What Exactly is AMOLED?
AMOLED is an acronym that stands for active-matrix organic light-emitting diode. It is an advanced display technology that eschews older, passive matrix-addressing schemes in favor of something more responsive. This yields several key viewing benefits of AMOLEDs, including fast response times, excellent vibrancy, and extremely wide fields of view (FoV). They are also more flexible, lighter, and thinner than other displays like LEDs (light-emitting diodes) and LCDs (liquid crystal displays), and have no restrictions on panel size – as with PMOLEDs. These design advantages practically eliminate competition when it comes to AMOLED vs LED and LCD in critical markets with intersecting performance requirements, such as in smartphones and the ever-growing wearables sector.
Yet the display market is so dense with acronyms that it can be difficult for end-users to differentiate between one display technology and another. What exactly is AMOLED? Is AMOLED the same as OLED? This article aims to answer all these questions and more.
What Does AMOLED Mean?
AMOLED describes a thin-film display in which the electrodes and organic light-emitting layers are stacked upon a substrate with integrated circuitry. A voltage applied to the cathode and anode materials excites the organic layer and causes electroluminescence, while thin-film transistors (TFTs) embedded in the backplane control the flow of current to each individual pixel. Crucially, each pixel in the display is activated directly, meaning each pixel state can be switched much faster than conventional displays.
Therefore, AMOLED is better than OLED in the sense that they have increased functionality due to this additional pixel-modulating matrix. However, they are ultimately built upon the same basic display platform. AMOLED simply provides faster motion responses, higher brightness, reduced power consumption, and – often – greater glare reduction because of this active pixel modulation.
What About AMOLED vs. TFT-LCD?
Thin-film transistors have been integrated into LCDs for some time. The obvious abbreviation for the technology is TFT-LCD, but they are sometimes referred to as LCD-IPS (in-plane switching). This paradigm follows a similar principle to AMOLED technology in that they use an active matrix addressing scheme. With IPS technology, molecules in the liquid crystal layer are aligned parallel to an LED backlight, with the ability to rotate freely up to 90° when a current is applied. TFTs control individual crystal alignment, resulting in excellent image fidelity and rapid response times.
However, TFT-LCDs require several additional layers in their panel array, most notably an LED backlight and a liquid crystal cell. This makes them naturally thicker and heavier than AMOLEDs. This contributes to increased production costs, which can become prohibitive when deploying the relatively novel IPS derivative. Lastly, LCD technology simply cannot compete with the self-emissivity of OLED technology which yields an enormous cross-section of performance improvements: higher contrast ratios, thinner displays, reduced energy consumption, wider viewing angles, and so on.

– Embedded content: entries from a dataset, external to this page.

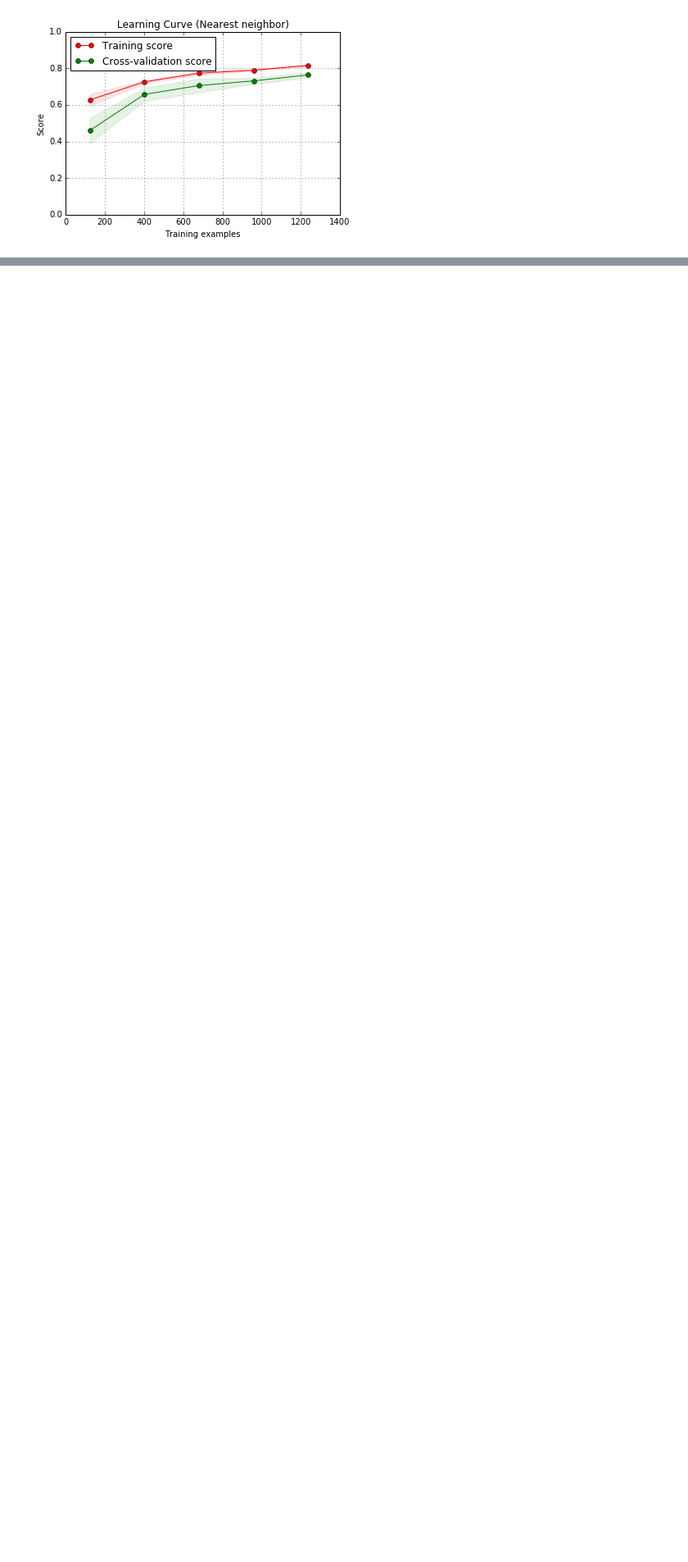
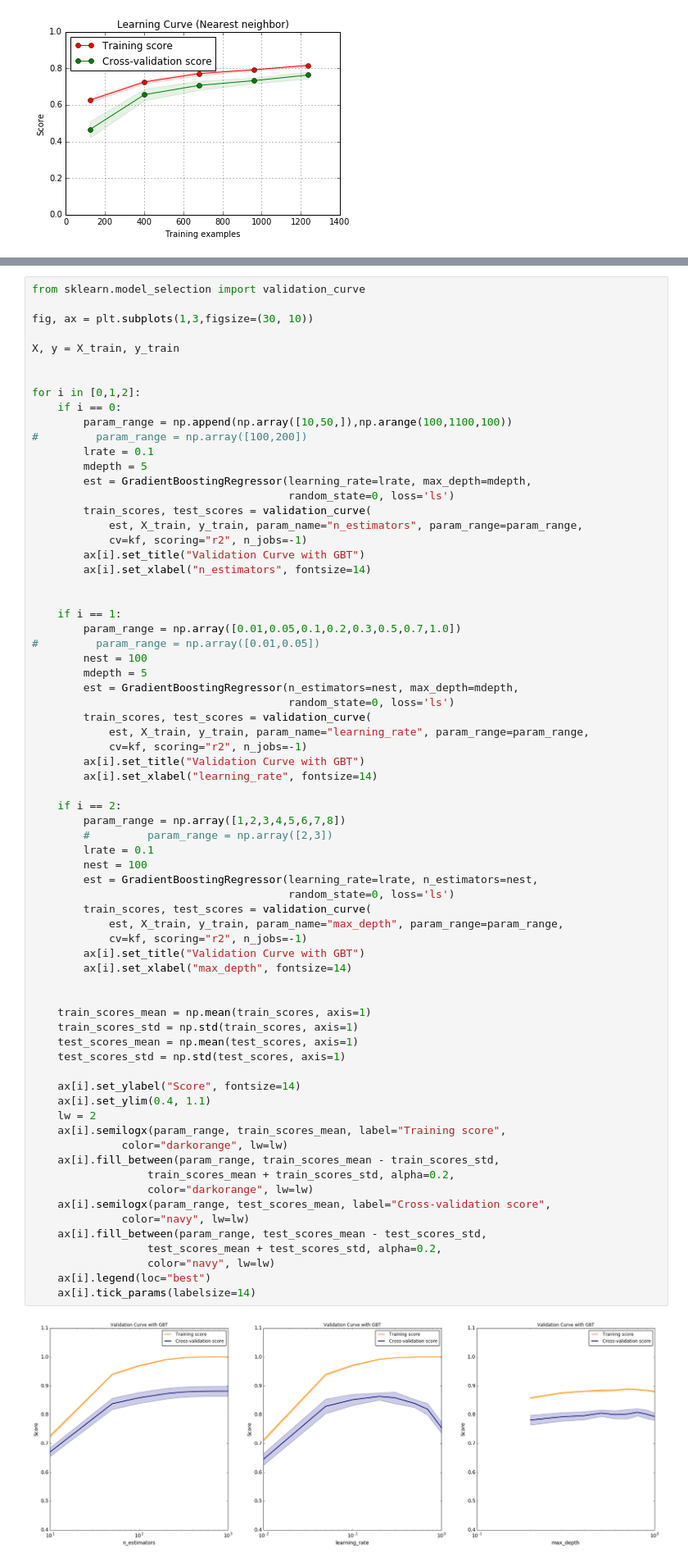
Before and after one commit to cleipski/CropPredict, a Jupyter notebook: 06_algorithm_selection.ipynb, the cells around one changed output, grey strips where cells are left out. Shown: that part at 82% size. Drawn from its saved outputs; the diff is of its cells as text; blank space fills up the shorter version.

Commit message:
More model tuning

```diff
--- a/06_algorithm_selection.ipynb
+++ b/06_algorithm_selection.ipynb
@@ -500,0 +630,72 @@ plt.show()
+# %%
+from sklearn.model_selection import validation_curve
+
+fig, ax = plt.subplots(1,3,figsize=(30, 10))
+
+X, y = X_train, y_train
+
+
+for i in [0,1,2]:
+    if i == 0:
+        param_range = np.append(np.array([10,50,]),np.arange(100,1100,100))
+#         param_range = np.array([100,200])
+        lrate = 0.1
+        mdepth = 5
+        est = GradientBoostingRegressor(learning_rate=lrate, max_depth=mdepth,
+                                        random_state=0, loss='ls')
+        train_scores, test_scores = validation_curve(
+            est, X_train, y_train, param_name="n_estimators", param_range=param_range,
+            cv=kf, scoring="r2", n_jobs=-1)
+        ax[i].set_title("Validation Curve with GBT")
+        ax[i].set_xlabel("n_estimators", fontsize=14)
+
+
+    if i == 1:
+        param_range = np.array([0.01,0.05,0.1,0.2,0.3,0.5,0.7,1.0])
+#         param_range = np.array([0.01,0.05])
+        nest = 100
+        mdepth = 5
+        est = GradientBoostingRegressor(n_estimators=nest, max_depth=mdepth,
+                                        random_state=0, loss='ls')
+        train_scores, test_scores = validation_curve(
+            est, X_train, y_train, param_name="learning_rate", param_range=param_range,
+            cv=kf, scoring="r2", n_jobs=-1)
+        ax[i].set_title("Validation Curve with GBT")
+        ax[i].set_xlabel("learning_rate", fontsize=14)
+
+    if i == 2:
+        param_range = np.array([1,2,3,4,5,6,7,8])
+        #         param_range = np.array([2,3])
+        lrate = 0.1
+        nest = 100
+        est = GradientBoostingRegressor(learning_rate=lrate, n_estimators=nest,
+                                        random_state=0, loss='ls')
+        train_scores, test_scores = validation_curve(
+            est, X_train, y_train, param_name="max_depth", param_range=param_range,
+            cv=kf, scoring="r2", n_jobs=-1)
+        ax[i].set_title("Validation Curve with GBT")
+        ax[i].set_xlabel("max_depth", fontsize=14)
+
+
+    train_scores_mean = np.mean(train_scores, axis=1)
+    train_scores_std = np.std(train_scores, axis=1)
+    test_scores_mean = np.mean(test_scores, axis=1)
+    test_scores_std = np.std(test_scores, axis=1)
+
+    ax[i].set_ylabel("Score", fontsize=14)
+    ax[i].set_ylim(0.4, 1.1)
+    lw = 2
+    ax[i].semilogx(param_range, train_scores_mean, label="Training score",
+              color="darkorange", lw=lw)
+    ax[i].fill_between(param_range, train_scores_mean - train_scores_std,
+                  train_scores_mean + train_scores_std, alpha=0.2,
+                  color="darkorange", lw=lw)
+    ax[i].semilogx(param_range, test_scores_mean, label="Cross-validation score",
+              color="navy", lw=lw)
+    ax[i].fill_between(param_range, test_scores_mean - test_scores_std,
+                  test_scores_mean + test_scores_std, alpha=0.2,
+                  color="navy", lw=lw)
+    ax[i].legend(loc="best")
+    ax[i].tick_params(labelsize=14)
+# %% [output]
+[figure, added]
```
Also changed, not shown: parts of 40 cells of this notebook.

The superior performance properties of AMOLED technology have gradually been acknowledged by smartphone manufacturers, with market penetration expected to rise to 46% in 2022. That means almost half of all smartphones produced globally will make use of AMOLED technology.
Looking for AMOLED Solutions?
At Avantama, we produce custom solutions for electronic displays, focussing on tailored nanomaterials for all levels of production, from proof of concept right up to the industrial scale. If you are looking for specialty dispersions for solution-processed OLED manufacturing, why not contact a member of the team today?